* [TASK TO CARRY OUT]: Copy whichever lines of the data hold the word "navigation".

* [Front-end code change data]:
■ ■ ■
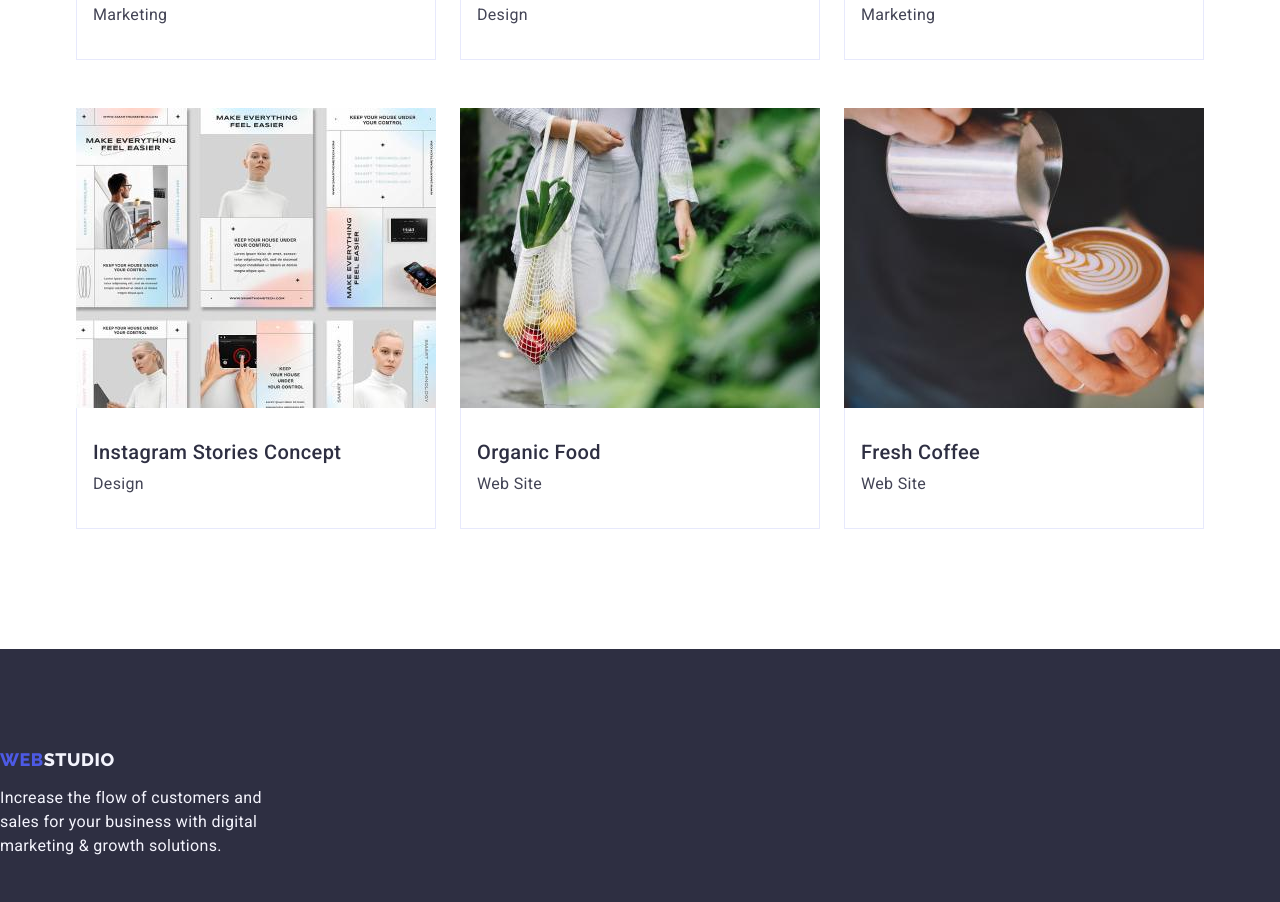
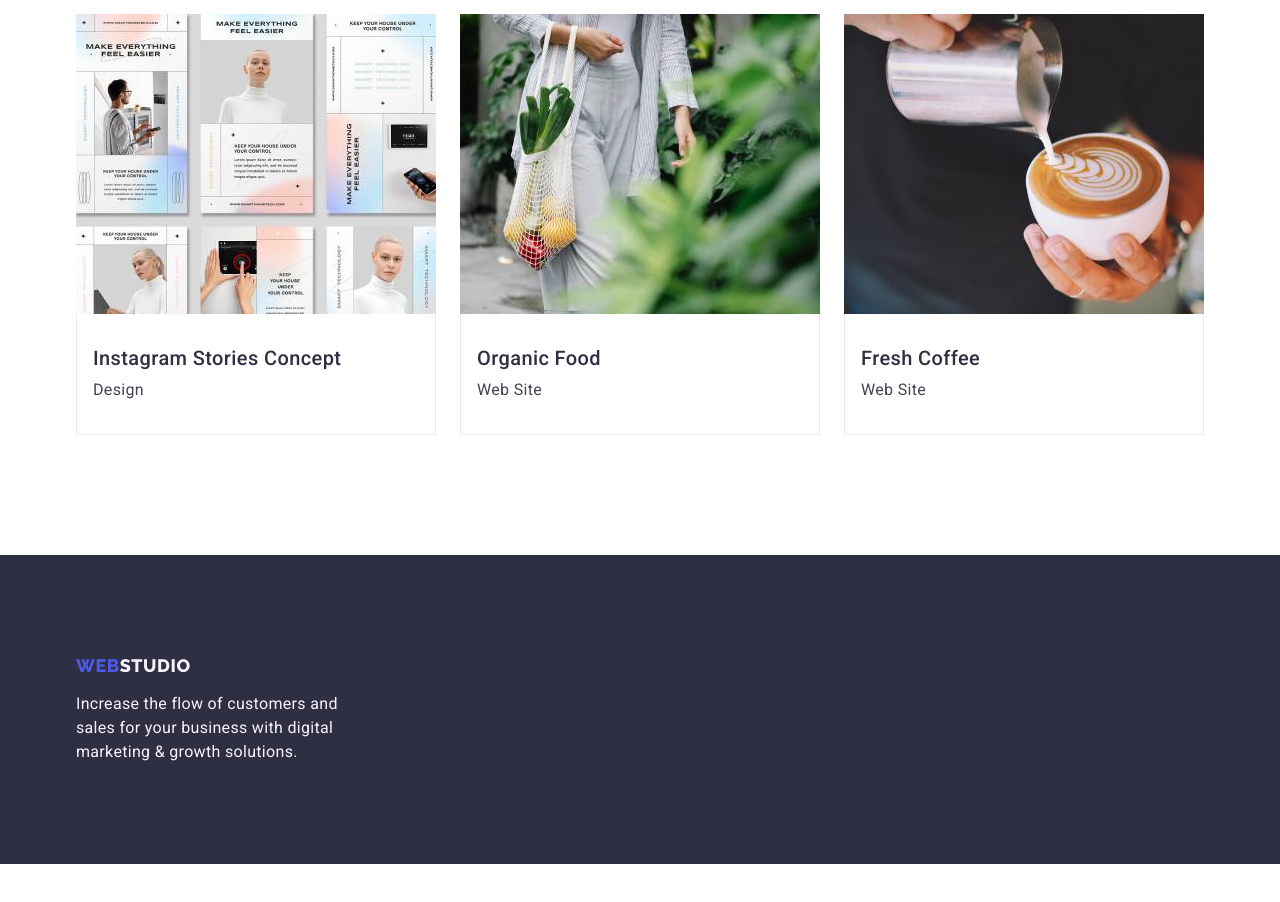
Before and after one commit to ChAndriy/goit-markup-hw-03, a plain HTML site: page portfolio.html in a window 1280 px wide. Shown: the part 1218-2120 px from the top of the page. After the commit the page ends 2082 px from the top, so only its background shows below. Drawn offline with nearby package versions, Linux system fonts and the light colour scheme.

Commit message:
commit 5

```diff
--- a/css/styles.css
+++ b/css/styles.css
@@ -57,7 +57,7 @@ justify-content: center;
 
 .header {
   border: 1px solid #E7E9FC;
-  margin-bottom: 96px;
+  margin-bottom: 98px;
 }
 .header-navigation {
   display: flex;
@@ -139,7 +139,6 @@ color: #404BBF;}
 
 
 .section {
-  padding-top: 96px;
   padding-bottom: 120px;
 }
 .section-list {
--- a/portfolio.html
+++ b/portfolio.html
@@ -194,13 +194,15 @@
       </div>
     </main>
     <footer class="footer">
-      <a class="header-navigation-footer link" href="./index.html"
-        >Web<span class="footer-navigation-decor">Studio</span>
-      </a>
-      <p class="footer-decor-text">
-        Increase the flow of customers and sales for your business with digital
-        marketing & growth solutions.
-      </p>
+     <div class="container">
+        <a class="header-navigation-footer link" href="./index.html"
+          >Web<span class="footer-navigation-decor">Studio</span>
+        </a>
+        <p class="footer-decor-text">
+          Increase the flow of customers and sales for your business with
+          digital marketing & growth solutions.
+        </p>
+      </div>
     </footer>
   </body>
 </html>
```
■ ■ ■
* [SOLUTION]:
 .header-navigation {
-      <a class="header-navigation-footer link" href="./index.html"
-        >Web<span class="footer-navigation-decor">Studio</span>
+        <a class="header-navigation-footer link" href="./index.html"
+          >Web<span class="footer-navigation-decor">Studio</span>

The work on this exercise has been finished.